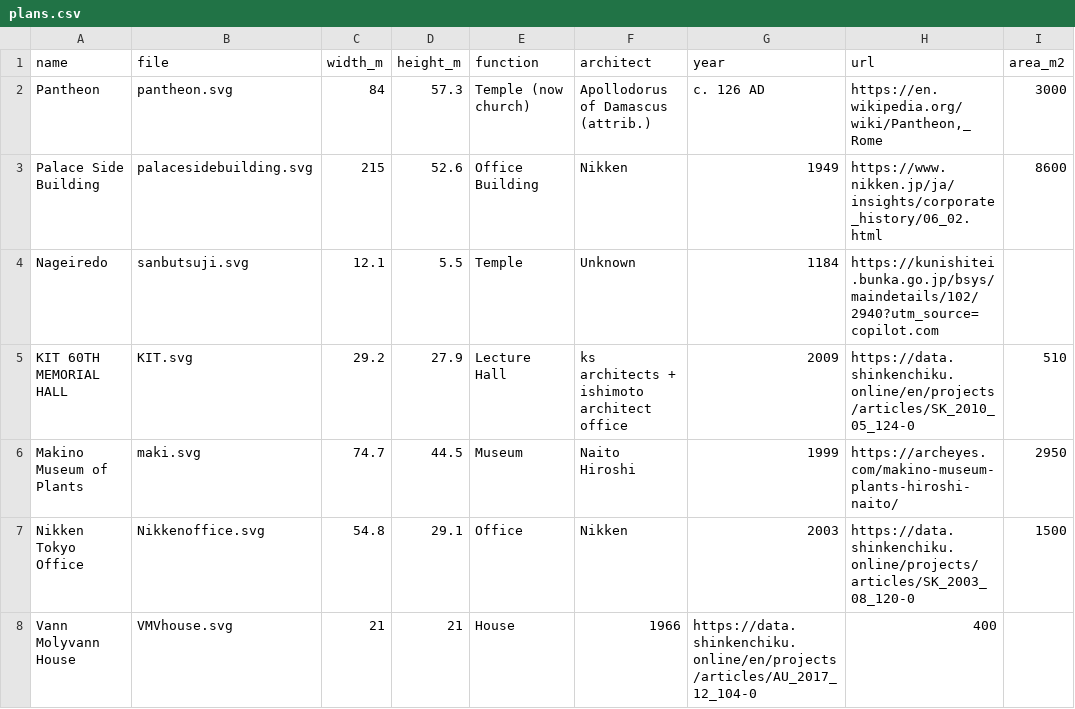
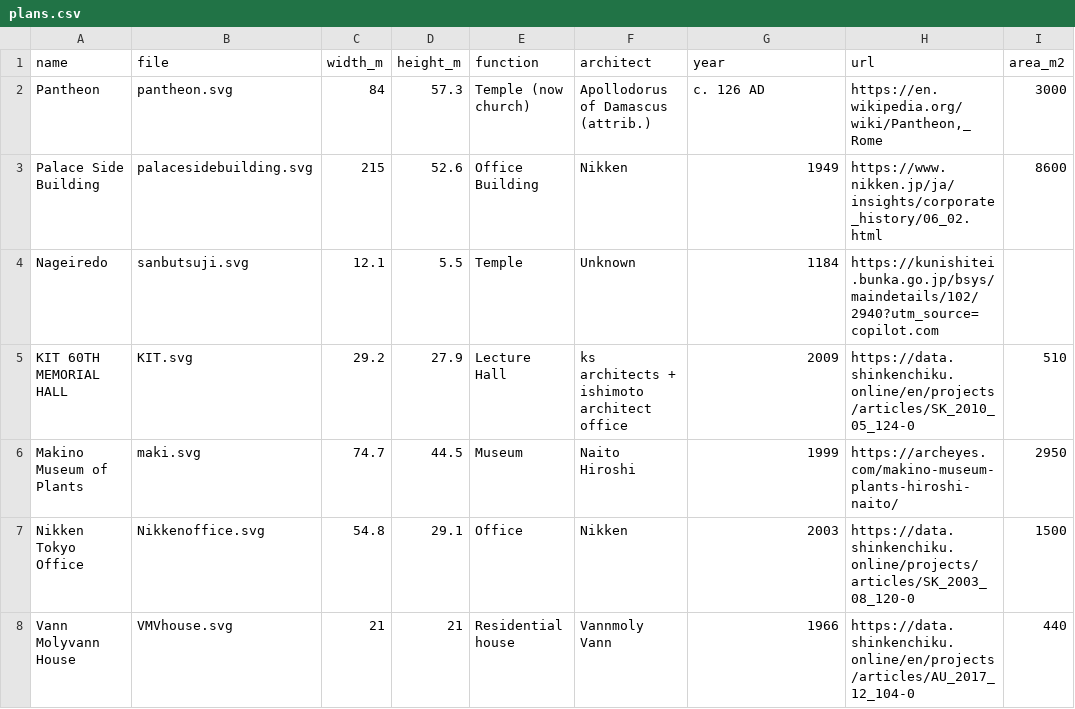
Before and after one commit to tai-desu/ArchitectureAquarium, a CSV file: plans.csv, drawn as a sheet.

Commit message:
Update plans.csv

```diff
--- a/plans.csv
+++ b/plans.csv
@@ -7,2 +7,2 @@ Makino Museum of Plants,maki.svg,74.7,44.5,Museum,Naito Hiroshi,1999,https://arc
 Nikken Tokyo Office,Nikkenoffice.svg,54.8,29.1,Office,Nikken,2003,https://data.shinkenchiku.online/projects/articles/SK_2003_08_120-0,1500
-Vann Molyvann House,VMVhouse.svg,21,21,House,1966,https://data.shinkenchiku.online/en/projects/articles/AU_2017_12_104-0,400
+Vann Molyvann House,VMVhouse.svg,21,21,Residential house,Vannmoly Vann,1966,https://data.shinkenchiku.online/en/projects/articles/AU_2017_12_104-0,440
```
= = = = = = =
Problem statement
A word-for-word copy of all the data, without pictures, is the expected output.

Task solution
Before and after one commit to tai-desu/ArchitectureAquarium, a CSV file: plans.csv, drawn as a sheet.

Commit message:
Update plans.csv

```diff
--- a/plans.csv
+++ b/plans.csv
@@ -7,2 +7,2 @@ Makino Museum of Plants,maki.svg,74.7,44.5,Museum,Naito Hiroshi,1999,https://arc
 Nikken Tokyo Office,Nikkenoffice.svg,54.8,29.1,Office,Nikken,2003,https://data.shinkenchiku.online/projects/articles/SK_2003_08_120-0,1500
-Vann Molyvann House,VMVhouse.svg,21,21,House,1966,https://data.shinkenchiku.online/en/projects/articles/AU_2017_12_104-0,400
+Vann Molyvann House,VMVhouse.svg,21,21,Residential house,Vannmoly Vann,1966,https://data.shinkenchiku.online/en/projects/articles/AU_2017_12_104-0,440
```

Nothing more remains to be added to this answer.